## PROBLEM DESCRIPTION
Write out only the opening lines of the entries, through the line with "same in every".

──────── ENTRIES PROVIDED ────────

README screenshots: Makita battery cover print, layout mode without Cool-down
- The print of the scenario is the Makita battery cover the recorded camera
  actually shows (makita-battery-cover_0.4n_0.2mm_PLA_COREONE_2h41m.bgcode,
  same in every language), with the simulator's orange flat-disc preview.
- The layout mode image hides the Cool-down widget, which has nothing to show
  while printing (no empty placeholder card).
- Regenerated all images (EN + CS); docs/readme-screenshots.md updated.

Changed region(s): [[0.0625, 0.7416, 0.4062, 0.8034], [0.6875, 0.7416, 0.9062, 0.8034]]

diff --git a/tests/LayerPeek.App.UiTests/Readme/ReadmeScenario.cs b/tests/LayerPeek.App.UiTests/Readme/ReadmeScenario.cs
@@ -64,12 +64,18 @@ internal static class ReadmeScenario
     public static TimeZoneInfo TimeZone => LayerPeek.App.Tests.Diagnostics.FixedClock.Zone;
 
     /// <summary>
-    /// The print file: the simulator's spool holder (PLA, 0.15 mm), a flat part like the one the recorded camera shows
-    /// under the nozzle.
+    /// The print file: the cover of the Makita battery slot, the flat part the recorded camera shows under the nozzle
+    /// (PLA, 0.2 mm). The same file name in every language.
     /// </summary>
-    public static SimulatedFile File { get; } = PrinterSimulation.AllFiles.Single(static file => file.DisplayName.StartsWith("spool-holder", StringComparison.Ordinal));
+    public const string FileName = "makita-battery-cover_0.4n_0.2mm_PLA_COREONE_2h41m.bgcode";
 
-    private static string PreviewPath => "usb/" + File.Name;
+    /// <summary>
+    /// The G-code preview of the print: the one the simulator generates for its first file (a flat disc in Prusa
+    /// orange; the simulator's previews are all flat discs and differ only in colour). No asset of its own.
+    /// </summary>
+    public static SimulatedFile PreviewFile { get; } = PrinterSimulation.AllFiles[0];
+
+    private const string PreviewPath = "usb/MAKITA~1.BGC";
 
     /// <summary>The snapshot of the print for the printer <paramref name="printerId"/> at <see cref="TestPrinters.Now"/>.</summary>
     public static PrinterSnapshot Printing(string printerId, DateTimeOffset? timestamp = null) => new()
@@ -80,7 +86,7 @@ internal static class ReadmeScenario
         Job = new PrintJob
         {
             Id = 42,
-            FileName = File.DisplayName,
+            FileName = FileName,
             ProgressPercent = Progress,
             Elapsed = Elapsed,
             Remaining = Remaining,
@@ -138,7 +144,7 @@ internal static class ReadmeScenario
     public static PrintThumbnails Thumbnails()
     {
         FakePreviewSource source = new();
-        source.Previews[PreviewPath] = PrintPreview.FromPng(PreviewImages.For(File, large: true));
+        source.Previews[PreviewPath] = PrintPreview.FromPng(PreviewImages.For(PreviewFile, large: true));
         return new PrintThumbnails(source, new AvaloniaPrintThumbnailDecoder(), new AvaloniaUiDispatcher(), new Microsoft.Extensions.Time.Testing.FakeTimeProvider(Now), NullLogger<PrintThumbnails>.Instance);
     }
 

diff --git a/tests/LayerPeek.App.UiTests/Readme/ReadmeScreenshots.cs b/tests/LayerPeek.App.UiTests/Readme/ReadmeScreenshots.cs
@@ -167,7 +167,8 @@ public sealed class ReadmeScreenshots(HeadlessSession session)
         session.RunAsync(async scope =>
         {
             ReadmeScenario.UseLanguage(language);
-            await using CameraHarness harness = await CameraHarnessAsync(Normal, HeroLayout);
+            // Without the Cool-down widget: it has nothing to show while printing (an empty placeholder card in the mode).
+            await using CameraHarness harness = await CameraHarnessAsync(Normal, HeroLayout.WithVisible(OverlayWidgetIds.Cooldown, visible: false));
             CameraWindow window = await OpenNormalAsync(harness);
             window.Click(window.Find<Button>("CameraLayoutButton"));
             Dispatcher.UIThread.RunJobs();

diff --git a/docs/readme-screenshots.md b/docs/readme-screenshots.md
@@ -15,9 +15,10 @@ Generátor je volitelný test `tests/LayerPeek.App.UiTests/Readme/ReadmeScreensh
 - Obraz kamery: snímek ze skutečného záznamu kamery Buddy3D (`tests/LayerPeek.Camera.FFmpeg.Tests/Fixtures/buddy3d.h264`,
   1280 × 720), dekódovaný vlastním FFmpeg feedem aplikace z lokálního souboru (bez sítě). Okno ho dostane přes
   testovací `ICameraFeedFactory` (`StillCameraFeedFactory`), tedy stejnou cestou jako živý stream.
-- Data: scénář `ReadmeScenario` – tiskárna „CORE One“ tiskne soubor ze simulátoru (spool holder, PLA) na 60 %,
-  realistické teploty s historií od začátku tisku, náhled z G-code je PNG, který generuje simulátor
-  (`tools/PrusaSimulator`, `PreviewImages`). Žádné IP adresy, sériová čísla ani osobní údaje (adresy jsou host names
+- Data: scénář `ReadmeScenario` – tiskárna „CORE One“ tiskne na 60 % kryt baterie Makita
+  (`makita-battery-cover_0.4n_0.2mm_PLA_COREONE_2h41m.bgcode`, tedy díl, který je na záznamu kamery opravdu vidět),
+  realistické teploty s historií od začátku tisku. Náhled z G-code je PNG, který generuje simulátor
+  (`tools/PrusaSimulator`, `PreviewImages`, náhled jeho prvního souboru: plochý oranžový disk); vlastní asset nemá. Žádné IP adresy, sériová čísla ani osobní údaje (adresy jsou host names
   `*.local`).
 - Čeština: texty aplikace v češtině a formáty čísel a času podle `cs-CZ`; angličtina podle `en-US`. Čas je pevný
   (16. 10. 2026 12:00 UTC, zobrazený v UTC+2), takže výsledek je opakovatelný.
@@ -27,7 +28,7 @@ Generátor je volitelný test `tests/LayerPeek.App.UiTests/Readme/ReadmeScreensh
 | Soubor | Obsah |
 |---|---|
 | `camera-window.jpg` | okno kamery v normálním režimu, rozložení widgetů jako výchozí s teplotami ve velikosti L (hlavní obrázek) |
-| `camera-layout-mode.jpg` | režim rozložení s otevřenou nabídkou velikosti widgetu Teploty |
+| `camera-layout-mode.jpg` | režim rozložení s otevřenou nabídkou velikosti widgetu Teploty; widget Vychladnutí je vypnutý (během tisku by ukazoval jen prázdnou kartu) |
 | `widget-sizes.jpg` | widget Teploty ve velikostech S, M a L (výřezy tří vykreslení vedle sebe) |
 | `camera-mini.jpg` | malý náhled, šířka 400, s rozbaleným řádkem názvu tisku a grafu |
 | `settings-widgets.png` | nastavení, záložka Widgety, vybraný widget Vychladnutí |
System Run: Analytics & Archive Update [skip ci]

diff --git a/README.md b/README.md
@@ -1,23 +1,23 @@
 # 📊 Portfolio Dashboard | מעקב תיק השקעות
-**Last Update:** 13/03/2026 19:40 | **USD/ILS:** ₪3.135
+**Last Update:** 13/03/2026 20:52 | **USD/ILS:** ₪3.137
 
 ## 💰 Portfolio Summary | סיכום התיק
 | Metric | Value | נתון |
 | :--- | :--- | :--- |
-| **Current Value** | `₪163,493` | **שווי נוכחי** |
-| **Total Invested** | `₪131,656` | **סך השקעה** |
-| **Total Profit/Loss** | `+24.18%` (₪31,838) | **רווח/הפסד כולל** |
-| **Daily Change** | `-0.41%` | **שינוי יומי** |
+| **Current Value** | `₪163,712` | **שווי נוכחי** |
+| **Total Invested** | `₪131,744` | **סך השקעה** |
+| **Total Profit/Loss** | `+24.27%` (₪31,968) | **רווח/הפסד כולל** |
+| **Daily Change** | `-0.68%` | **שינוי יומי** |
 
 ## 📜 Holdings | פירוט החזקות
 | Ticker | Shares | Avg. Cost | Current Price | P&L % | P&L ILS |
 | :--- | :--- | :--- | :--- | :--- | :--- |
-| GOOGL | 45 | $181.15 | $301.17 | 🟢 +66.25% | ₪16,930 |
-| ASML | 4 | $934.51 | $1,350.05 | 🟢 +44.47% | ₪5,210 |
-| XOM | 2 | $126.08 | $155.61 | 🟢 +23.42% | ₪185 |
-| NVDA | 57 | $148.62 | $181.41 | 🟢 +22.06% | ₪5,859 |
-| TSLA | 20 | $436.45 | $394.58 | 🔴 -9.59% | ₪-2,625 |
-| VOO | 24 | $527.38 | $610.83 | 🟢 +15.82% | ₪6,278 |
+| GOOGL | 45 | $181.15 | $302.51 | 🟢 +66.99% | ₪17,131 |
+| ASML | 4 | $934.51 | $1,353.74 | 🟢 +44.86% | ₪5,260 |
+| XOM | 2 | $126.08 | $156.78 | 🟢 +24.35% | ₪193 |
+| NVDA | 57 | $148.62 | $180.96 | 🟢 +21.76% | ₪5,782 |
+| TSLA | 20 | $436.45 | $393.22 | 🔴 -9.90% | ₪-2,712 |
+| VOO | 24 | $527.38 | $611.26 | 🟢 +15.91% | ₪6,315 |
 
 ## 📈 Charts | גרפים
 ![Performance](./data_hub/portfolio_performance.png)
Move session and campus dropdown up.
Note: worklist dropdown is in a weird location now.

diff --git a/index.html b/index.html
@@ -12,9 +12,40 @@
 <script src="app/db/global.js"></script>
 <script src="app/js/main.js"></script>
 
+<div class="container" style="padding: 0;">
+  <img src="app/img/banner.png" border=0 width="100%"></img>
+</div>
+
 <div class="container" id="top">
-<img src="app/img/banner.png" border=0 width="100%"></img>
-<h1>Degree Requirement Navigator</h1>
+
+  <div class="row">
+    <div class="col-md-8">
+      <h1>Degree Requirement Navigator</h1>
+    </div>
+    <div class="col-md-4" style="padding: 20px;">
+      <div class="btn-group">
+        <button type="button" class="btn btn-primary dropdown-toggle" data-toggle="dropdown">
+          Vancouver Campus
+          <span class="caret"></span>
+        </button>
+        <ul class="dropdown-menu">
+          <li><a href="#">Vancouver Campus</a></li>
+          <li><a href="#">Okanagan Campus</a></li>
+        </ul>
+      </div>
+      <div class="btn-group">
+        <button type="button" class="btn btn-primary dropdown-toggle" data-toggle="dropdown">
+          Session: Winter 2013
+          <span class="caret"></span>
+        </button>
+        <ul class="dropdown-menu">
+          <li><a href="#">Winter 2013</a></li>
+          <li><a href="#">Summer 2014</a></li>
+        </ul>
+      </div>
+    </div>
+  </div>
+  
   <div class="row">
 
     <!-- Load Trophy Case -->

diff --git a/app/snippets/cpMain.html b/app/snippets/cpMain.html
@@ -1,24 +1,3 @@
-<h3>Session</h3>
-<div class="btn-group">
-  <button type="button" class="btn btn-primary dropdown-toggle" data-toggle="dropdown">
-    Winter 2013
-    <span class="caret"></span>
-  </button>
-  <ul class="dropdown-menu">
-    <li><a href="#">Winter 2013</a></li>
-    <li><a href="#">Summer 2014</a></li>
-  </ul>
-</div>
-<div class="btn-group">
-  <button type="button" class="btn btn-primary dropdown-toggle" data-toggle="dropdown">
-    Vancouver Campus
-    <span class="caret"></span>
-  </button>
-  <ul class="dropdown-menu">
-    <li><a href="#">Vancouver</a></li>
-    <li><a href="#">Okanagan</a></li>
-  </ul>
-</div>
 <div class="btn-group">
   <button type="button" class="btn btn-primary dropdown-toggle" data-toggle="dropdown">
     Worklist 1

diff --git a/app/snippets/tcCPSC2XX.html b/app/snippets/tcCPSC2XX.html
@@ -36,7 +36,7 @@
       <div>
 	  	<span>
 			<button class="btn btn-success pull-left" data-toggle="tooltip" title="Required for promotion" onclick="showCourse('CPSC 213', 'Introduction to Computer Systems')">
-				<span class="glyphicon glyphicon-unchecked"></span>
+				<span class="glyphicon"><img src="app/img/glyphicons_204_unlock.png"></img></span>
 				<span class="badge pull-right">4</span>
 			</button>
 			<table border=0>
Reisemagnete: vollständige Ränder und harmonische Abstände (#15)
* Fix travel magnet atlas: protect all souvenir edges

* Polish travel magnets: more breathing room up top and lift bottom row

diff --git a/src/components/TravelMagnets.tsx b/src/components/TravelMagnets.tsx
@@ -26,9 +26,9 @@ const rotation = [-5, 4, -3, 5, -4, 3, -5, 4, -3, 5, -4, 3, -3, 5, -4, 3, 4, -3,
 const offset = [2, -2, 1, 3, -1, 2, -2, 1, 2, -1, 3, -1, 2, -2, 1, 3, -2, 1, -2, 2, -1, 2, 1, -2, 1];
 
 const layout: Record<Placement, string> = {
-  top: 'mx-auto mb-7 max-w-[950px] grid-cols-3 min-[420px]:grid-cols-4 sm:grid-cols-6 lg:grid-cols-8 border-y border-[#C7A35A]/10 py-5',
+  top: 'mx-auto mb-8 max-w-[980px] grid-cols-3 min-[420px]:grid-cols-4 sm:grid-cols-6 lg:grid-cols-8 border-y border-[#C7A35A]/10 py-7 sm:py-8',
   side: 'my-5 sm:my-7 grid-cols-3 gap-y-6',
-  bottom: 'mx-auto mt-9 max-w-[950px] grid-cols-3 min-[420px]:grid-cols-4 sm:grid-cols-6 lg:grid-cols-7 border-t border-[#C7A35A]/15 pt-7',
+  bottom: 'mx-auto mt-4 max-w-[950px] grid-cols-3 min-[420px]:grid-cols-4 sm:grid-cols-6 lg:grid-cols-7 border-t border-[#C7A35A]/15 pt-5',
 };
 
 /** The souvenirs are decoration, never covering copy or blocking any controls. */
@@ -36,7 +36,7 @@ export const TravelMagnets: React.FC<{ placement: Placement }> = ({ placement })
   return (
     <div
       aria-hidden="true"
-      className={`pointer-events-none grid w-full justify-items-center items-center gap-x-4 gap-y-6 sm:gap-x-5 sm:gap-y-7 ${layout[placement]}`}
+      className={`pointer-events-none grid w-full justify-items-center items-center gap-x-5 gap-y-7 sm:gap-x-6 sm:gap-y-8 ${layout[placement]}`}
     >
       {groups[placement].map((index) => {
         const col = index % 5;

────────

## TASK RESULT
README screenshots: Makita battery cover print, layout mode without Cool-down
- The print of the scenario is the Makita battery cover the recorded camera
  actually shows (makita-battery-cover_0.4n_0.2mm_PLA_COREONE_2h41m.bgcode,
  same in every language), with the simulator's orange flat-disc preview.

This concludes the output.